_Activity_.
The entries below are to be repeated exactly as they stand.
++++++
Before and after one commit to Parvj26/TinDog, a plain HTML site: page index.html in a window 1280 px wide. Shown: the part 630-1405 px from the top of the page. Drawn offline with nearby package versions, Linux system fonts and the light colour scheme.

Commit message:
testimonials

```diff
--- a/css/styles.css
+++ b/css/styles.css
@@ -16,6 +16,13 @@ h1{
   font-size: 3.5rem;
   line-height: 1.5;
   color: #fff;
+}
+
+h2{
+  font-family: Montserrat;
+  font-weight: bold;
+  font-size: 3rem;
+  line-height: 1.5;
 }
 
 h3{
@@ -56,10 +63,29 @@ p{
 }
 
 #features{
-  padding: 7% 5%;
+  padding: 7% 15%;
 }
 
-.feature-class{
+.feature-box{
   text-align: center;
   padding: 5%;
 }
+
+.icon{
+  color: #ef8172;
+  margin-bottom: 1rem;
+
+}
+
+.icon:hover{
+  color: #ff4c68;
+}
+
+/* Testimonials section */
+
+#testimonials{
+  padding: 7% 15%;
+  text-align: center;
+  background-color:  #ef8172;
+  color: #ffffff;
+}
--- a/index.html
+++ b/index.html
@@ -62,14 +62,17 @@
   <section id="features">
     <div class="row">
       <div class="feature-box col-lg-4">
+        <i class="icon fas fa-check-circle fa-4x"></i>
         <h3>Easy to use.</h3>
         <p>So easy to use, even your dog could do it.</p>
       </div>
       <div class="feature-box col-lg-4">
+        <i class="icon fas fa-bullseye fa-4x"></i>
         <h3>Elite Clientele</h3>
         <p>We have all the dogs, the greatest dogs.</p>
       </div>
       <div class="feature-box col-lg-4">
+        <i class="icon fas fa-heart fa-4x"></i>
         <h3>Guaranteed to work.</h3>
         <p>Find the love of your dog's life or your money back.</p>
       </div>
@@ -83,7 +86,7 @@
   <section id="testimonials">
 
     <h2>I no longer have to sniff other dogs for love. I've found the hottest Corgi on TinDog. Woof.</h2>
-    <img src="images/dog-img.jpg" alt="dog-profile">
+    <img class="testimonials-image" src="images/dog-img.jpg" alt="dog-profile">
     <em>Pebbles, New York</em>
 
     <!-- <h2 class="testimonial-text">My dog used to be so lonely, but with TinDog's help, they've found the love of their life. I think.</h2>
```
++++++
_Answer to this exercise_.
Before and after one commit to Parvj26/TinDog, a plain HTML site: page index.html in a window 1280 px wide. Shown: the part 630-1405 px from the top of the page. Drawn offline with nearby package versions, Linux system fonts and the light colour scheme.

Commit message:
testimonials

```diff
--- a/css/styles.css
+++ b/css/styles.css
@@ -16,6 +16,13 @@ h1{
   font-size: 3.5rem;
   line-height: 1.5;
   color: #fff;
+}
+
+h2{
+  font-family: Montserrat;
+  font-weight: bold;
+  font-size: 3rem;
+  line-height: 1.5;
 }
 
 h3{
@@ -56,10 +63,29 @@ p{
 }
 
 #features{
-  padding: 7% 5%;
+  padding: 7% 15%;
 }
 
-.feature-class{
+.feature-box{
   text-align: center;
   padding: 5%;
 }
+
+.icon{
+  color: #ef8172;
+  margin-bottom: 1rem;
+
+}
+
+.icon:hover{
+  color: #ff4c68;
+}
+
+/* Testimonials section */
+
+#testimonials{
+  padding: 7% 15%;
+  text-align: center;
+  background-color:  #ef8172;
+  color: #ffffff;
+}
--- a/index.html
+++ b/index.html
@@ -62,14 +62,17 @@
   <section id="features">
     <div class="row">
       <div class="feature-box col-lg-4">
+        <i class="icon fas fa-check-circle fa-4x"></i>
         <h3>Easy to use.</h3>
         <p>So easy to use, even your dog could do it.</p>
       </div>
       <div class="feature-box col-lg-4">
+        <i class="icon fas fa-bullseye fa-4x"></i>
         <h3>Elite Clientele</h3>
         <p>We have all the dogs, the greatest dogs.</p>
       </div>
       <div class="feature-box col-lg-4">
+        <i class="icon fas fa-heart fa-4x"></i>
         <h3>Guaranteed to work.</h3>
         <p>Find the love of your dog's life or your money back.</p>
       </div>
@@ -83,7 +86,7 @@
   <section id="testimonials">
 
     <h2>I no longer have to sniff other dogs for love. I've found the hottest Corgi on TinDog. Woof.</h2>
-    <img src="images/dog-img.jpg" alt="dog-profile">
+    <img class="testimonials-image" src="images/dog-img.jpg" alt="dog-profile">
     <em>Pebbles, New York</em>
 
     <!-- <h2 class="testimonial-text">My dog used to be so lonely, but with TinDog's help, they've found the love of their life. I think.</h2>
```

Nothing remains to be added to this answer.